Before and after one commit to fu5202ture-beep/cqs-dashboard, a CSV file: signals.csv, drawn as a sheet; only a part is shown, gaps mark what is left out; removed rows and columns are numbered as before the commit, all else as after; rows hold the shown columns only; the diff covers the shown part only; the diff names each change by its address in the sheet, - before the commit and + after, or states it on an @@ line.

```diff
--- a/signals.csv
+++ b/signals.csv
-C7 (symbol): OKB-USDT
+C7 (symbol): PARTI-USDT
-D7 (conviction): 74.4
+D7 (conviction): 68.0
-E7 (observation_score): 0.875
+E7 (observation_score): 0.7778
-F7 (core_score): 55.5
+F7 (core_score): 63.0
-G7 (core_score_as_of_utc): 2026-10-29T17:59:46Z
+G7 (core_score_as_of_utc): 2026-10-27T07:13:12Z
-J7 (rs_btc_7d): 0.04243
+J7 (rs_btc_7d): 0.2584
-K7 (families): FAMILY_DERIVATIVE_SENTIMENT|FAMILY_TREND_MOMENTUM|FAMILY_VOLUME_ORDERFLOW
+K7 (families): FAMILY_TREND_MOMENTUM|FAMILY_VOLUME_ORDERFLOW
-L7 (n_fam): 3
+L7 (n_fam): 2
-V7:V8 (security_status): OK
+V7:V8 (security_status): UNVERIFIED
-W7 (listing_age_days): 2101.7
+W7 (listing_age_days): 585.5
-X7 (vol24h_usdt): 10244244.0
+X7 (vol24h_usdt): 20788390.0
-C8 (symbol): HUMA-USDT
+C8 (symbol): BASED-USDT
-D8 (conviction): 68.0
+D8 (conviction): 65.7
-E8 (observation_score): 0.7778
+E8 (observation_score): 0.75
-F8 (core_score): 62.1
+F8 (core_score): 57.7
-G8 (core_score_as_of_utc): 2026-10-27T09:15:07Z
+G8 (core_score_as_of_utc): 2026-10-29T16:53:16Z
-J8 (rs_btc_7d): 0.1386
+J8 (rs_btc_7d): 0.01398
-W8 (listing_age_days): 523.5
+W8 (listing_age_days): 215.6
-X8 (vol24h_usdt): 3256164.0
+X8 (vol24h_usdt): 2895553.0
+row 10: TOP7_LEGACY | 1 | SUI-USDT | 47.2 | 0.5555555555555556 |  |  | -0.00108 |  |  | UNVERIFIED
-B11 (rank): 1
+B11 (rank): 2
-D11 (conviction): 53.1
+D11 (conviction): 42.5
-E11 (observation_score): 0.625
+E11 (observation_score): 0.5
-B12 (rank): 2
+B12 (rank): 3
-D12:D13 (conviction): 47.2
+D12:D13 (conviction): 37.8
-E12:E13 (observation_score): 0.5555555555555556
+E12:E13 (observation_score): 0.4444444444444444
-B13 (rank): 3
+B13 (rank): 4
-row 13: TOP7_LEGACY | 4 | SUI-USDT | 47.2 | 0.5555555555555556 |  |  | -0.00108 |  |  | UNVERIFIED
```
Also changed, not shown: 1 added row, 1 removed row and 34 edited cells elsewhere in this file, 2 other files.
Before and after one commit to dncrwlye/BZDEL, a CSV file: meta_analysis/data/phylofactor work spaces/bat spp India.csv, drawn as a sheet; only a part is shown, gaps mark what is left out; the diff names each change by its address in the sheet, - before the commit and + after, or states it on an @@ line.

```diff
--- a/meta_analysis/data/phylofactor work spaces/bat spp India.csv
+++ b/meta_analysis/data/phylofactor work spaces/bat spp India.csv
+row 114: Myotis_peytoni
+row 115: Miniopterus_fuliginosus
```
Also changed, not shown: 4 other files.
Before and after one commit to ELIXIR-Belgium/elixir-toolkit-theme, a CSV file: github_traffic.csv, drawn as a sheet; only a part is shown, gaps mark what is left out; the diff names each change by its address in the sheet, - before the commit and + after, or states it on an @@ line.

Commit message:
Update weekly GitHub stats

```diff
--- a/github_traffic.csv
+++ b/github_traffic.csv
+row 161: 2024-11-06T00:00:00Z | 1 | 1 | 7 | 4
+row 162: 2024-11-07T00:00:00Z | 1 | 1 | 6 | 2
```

> **What is expected**: Report the number of lines in the listing above that hold the word "India", and give no other text.

> **Answer box**: 3